Manto's "Toba Tek Singh" and the Politics of Translation

  • Sajjad Hussain
  • Jamil Asghar


translating a source text into a target language. Furthermore, the current study compares three English translations of the short story “Toba Tek Singh” by Saadat Hasan Manto by three translators from three different countries: Khalid Hasan, Khushwant Singh, and Frances W. Pritchett. These three translations are analyzed from three different geo-cultural perspectives, that is, Pakistani, Indian, and Anglo-American. In our research, we have combined the general conventions of translation with the insights emerging from CDA, particularly Van Dijk’s notion of media discourse. The translations are examined with regard to such aspects as addition, omission, modulation, and faithfulness. This study reveals serious compromises on faithfulness in Hasan’s and Singh’s translations. This can possibly be attributed to the geopolitically volatile climate in which both of these translators must have conceptualized their target text. However, Pritchett appears to be largely successful in maintaining faithfulness to the source text and her translation is by and large more skilled and is only negligibly marked by ideological inventions.

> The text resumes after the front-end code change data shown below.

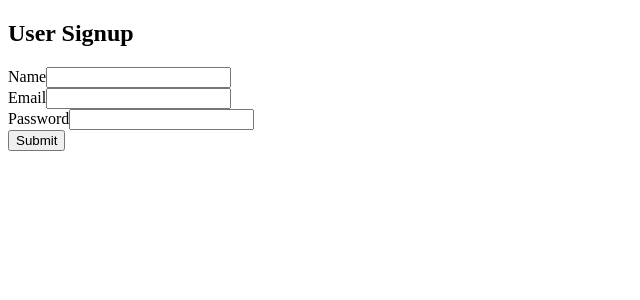
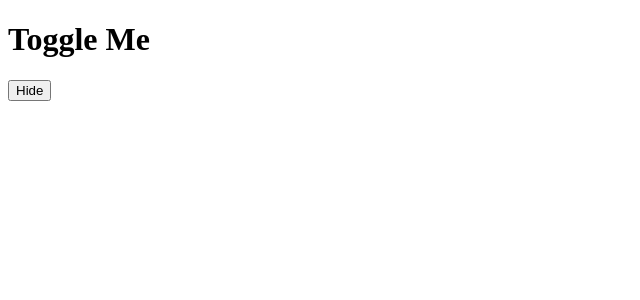
Before and after one commit to fahadPathan7/MERN-stack, a React (Vite) app in the folder vite-project/: page / in a window 1280 px wide. Shown: the top 300 px of the page, without its empty margins (0-640 px from the left). Built offline with nearby package versions, Linux system fonts and the light colour scheme.

Commit message:
react: learned about toggle

```diff
--- a/vite-project/src/App.jsx
+++ b/vite-project/src/App.jsx
@@ -4,12 +4,12 @@
 import React from 'react';
 
 // internal import
-import Formik from './components/Formik/Formik';
+import Toggle from './components/Toggle/Toggle';
 
 function App() {
   return (
     <div>
-      <Formik />
+      <Toggle />
     </div>
   );
 }
--- /dev/null
+++ b/vite-project/src/components/Toggle/Toggle.jsx
@@ -0,0 +1,13 @@
+import React, {useState} from 'react'
+
+const Toggle = () => {
+    const [toggle, setToggle] = useState(true)
+  return (
+    <div>
+        {toggle ? <h1>Toggle Me</h1> : null}
+        <button onClick={() => setToggle(!toggle)}>{toggle ? "Hide" : "Show"}</button>
+    </div>
+  )
+}
+
+export default Toggle
```
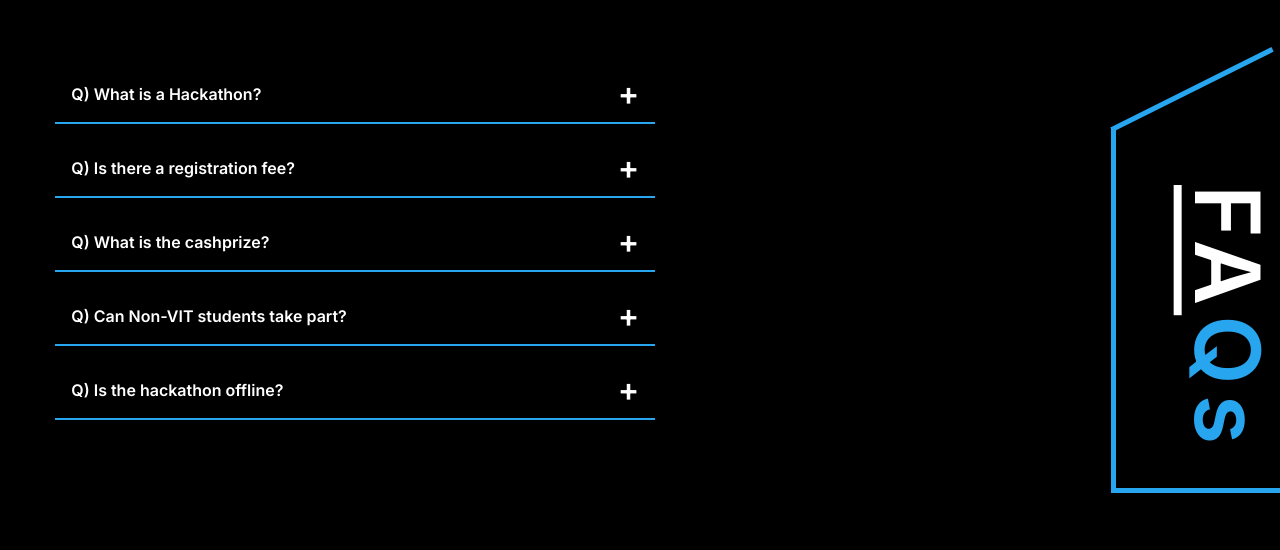
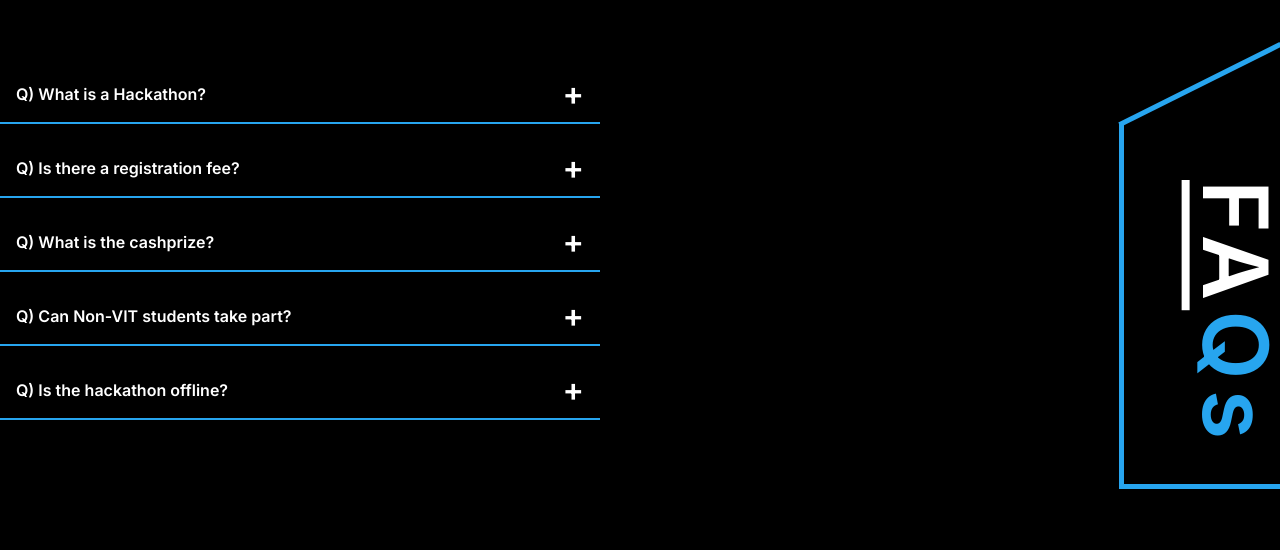
Before and after one commit to nitishramaraj/Technicia-FAQ, a plain HTML site: page index.html in a window 1280 px wide. Drawn offline with Linux system fonts and the light colour scheme.

Commit message:
Update style.css

```diff
--- a/style.css
+++ b/style.css
@@ -19,8 +19,9 @@ body{
 
 /* Flex INIT */
 .flex-faq{
+    width: 96.3vw;
     display: flex;
-    justify-content:space-evenly;
+    justify-content:space-between;
 }
 /*  */
 
@@ -90,6 +91,8 @@ body{
 .faq-head{
     padding-left: 50%;
     padding-top: 50%;
+  padding-right: 2%;
+
     padding-bottom: 30%;
     font-size: 90px;
     writing-mode: vertical-rl;
```
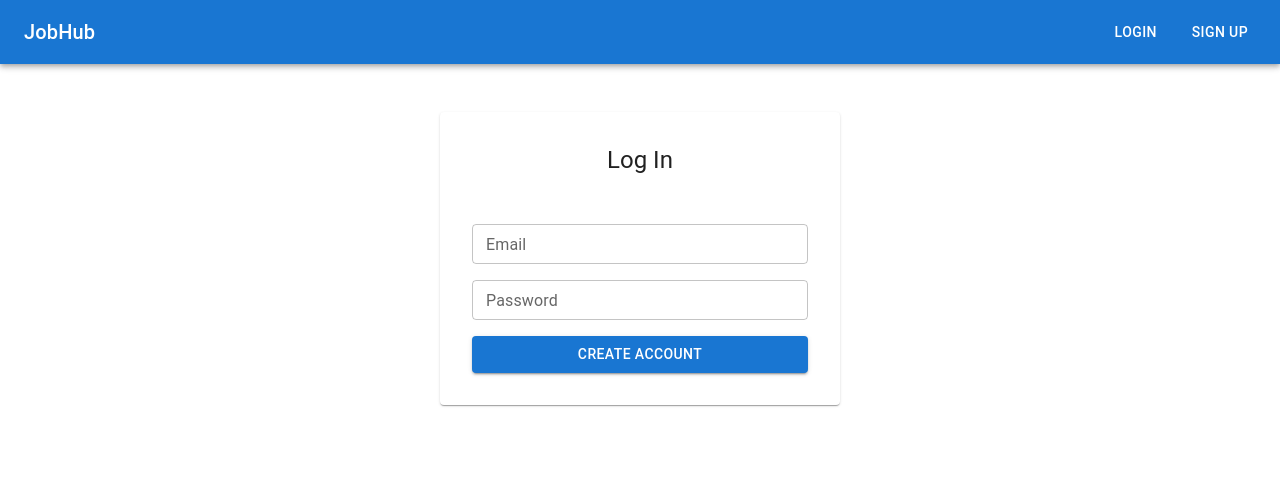
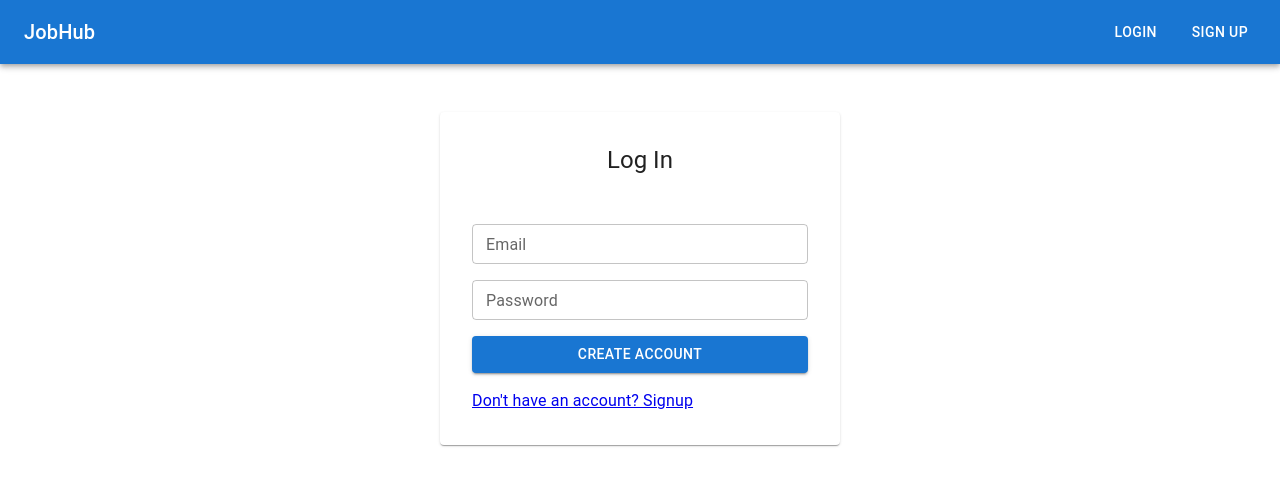
Before and after one commit to nnha19/jobhub-client, a React (Vite) app: page /login in a window 1280 px wide. Shown: the top 486 px of the page. Built offline with nearby package versions, Linux system fonts and the light colour scheme.

Commit message:
feat: add navlinks at the bottom of the forms to navigate between login and sign up

```diff
--- a/src/features/authentication/components/LoginForm.tsx
+++ b/src/features/authentication/components/LoginForm.tsx
@@ -6,6 +6,7 @@ import { useAuthContext } from "../../../contexts/AuthContext";
 import useUsersLoginMutation, {
   LoginFormValues,
 } from "../api/useUsersLoginMutation";
+import { NavLink } from "react-router-dom";
 
 const LoginForm = () => {
   const mutation = useUsersLoginMutation();
@@ -56,6 +57,10 @@ const LoginForm = () => {
         <Button type="submit" variant="contained">
           Create Account
         </Button>
+
+        <NavLink to="/signup">
+          <Typography>Don't have an account? Signup</Typography>
+        </NavLink>
       </Paper>
     </Stack>
   );
--- a/src/features/authentication/components/SignUpForm.tsx
+++ b/src/features/authentication/components/SignUpForm.tsx
@@ -7,6 +7,7 @@ import useUserRegisterMutation, {
   type RegisterUserFormValues,
 } from "../api/useUserRegisterMutation";
 import { useAuthContext } from "../../../contexts/AuthContext";
+import { NavLink } from "react-router-dom";
 
 const USER_TYPE_OPTIONS = [
   { label: "Candidate", value: "candidate" },
@@ -72,6 +73,10 @@ const SignUpForm = () => {
         <Button type="submit" variant="contained">
           Create Account
         </Button>
+
+        <NavLink to="/login">
+          <Typography>Already have an account? Login</Typography>
+        </NavLink>
       </Paper>
     </Stack>
   );
```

Keywords: CDA, faithfulness, manipulation, political ideology, translation